A few months ago, I read a review of an opera in a major newspaper. It was a very positive review, but the writer's basic idea was "Wow, who knew that opera could be fun?"
It was a rhetorical question, but the answer, I suspect, is "almost anyone who has ever been to an opera." Or at least "anyone who has ever been to a good opera."
If you're not an opera fan, your image of the art form is probably shaped by the stereotypes from TV sitcoms or movies. People in tuxedoes sitting in balcony boxes. A large woman in a Viking helmet and pigtails over-emoting as she sings foreign words with an annoying voice. Men who have been forced to attend by their wives falling asleep as the opera stretches into it sixth hour.
Or maybe you've just heard opera on the radio and you think it's unintelligible.
Those perceptions are wrong.
Opera's fun. Opera's accessible. Opera has great stories that are easy to understand. Opera's gorgeous to look at and emotionally involving to listen to. Opera is far from being dry, intellectual and elitist. Indeed, opera is perhaps the most visceral of any performing art form.
Opera-curious people in the Bradenton-Sarasota area are more fortunate than most. Not only do we have a very good opera company -- which a lot of metropolitan areas of our size do not -- but it's one that makes a lot of effort to appeal to first-time opera-goers.
One way the Sarasota Opera does that is with a lecture series called "Understanding Opera." There's one every Thursday morning for the next four weeks. Artists and officials of the Sarasota Opera discuss "Five Operas You Should Know" (Oct. 16), "Twenty Singers You Should Know" (Oct. 23), "Getting Opera on Stage" (Oct. 30) and "From the Singers' Point of View" (Nov. 6).
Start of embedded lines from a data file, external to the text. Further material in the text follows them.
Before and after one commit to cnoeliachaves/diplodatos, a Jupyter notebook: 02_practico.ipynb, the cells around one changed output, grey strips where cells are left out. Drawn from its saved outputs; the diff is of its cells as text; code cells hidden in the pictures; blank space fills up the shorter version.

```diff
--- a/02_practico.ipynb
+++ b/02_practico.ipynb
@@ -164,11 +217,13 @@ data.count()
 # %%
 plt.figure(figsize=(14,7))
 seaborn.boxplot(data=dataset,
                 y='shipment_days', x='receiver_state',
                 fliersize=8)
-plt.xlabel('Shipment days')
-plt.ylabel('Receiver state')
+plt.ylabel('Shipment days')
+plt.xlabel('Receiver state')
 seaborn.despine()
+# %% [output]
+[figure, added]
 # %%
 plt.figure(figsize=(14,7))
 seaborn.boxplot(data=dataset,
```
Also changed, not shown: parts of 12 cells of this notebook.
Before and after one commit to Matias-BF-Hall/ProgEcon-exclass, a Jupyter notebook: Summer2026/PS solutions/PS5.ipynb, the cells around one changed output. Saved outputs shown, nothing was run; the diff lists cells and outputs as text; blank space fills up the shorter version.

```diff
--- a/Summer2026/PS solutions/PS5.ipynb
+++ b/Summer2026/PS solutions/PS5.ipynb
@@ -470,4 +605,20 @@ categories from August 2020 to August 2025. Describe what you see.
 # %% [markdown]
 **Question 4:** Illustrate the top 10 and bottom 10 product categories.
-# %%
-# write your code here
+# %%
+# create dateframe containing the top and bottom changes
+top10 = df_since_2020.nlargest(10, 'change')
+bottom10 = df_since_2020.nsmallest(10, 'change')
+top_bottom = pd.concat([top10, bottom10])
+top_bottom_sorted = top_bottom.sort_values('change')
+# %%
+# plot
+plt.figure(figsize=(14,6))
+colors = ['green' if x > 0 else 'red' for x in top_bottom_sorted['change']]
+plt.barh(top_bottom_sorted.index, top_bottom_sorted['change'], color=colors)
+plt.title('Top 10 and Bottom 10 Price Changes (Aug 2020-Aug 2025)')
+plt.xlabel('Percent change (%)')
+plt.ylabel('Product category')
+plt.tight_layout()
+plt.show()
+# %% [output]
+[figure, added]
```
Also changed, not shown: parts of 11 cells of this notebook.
Lectures like those can enhance the opera experience for novices and connoisseurs. So can the notes and the story synopses that the Sarasota Opera includes in its program.
But you don't really need preparation. Opera isn't as inapproachable as a lot of people think.
You can go in knowing nothing about the art form, the composer or the specific opera you're seeing, and still have great time.
"Every time I give a talk or a tour, there are one or two people who are surprised when I say that we project the English-language lyrics in surtitles," said Sam Lowry, the Sarasota Opera's director of audience development.
Almost every opera everywhere, at least in this country, comes with translations. That's been true for decades. At the Sarasota Opera, even the English-language opera have surtitles. They're not as distracting as subtitles in movies, because the sung lyrics take so much longer to deliver than spoken dialogue.
Opera's also not as formal as a lot of people think. There's no need to rent a tux, or even wear a tie.
"You'll see some people in formal attire, especially on opening night," Lowry said. "But that's because they like to dress that way. You'll see everything from tuxedoes to khakis and jeans."
The Sarasota Opera fall season gets underway Oct. 31 with an ideal opera for first-timers. "Pagliacci" is packed with familiar music -- you'll know the melodies because they've been used in films and transformed into pop songs -- and it's only 90 minutes long.
If you think you won't like opera because you don't like what you've heard on the radio, you may be denying yourself a great experience unnecessarily. When you immerse yourself in the story lines, you discover there's lots of laughter and even silliness -- it's not all overblown melodrama. Besides, grand opera is a visual art form every bit as much as it's an auditory one, and the energy in an opera house during a performance can be electric.
The difference between listening to an opera and attending one is at least as great as the difference between listening to a football game on the radio and going to the stadium. And you might enjoy opera on deeper level if you learn about it, just as you would with a spectator sport, it can be immensely fun even without any preparation.
Details: Understanding Opera series is 10:30 a.m. Oct. 16, 23, 30 and Nov. 6 at the Sarasota Opera House, 61 N. Pineapple Ave. Tickets: $25 apiece, or $75 for all four. Fall Opera Series: "Pagliacci," various times Oct. 31-Nov. 15. Tickets: $19-$125. Call 941-328-1300 or go to sarasotaopera.org.
Marty Clear, features writer/columnist, can be reached at 941-708-7919. Follow twitter.com/martinclear.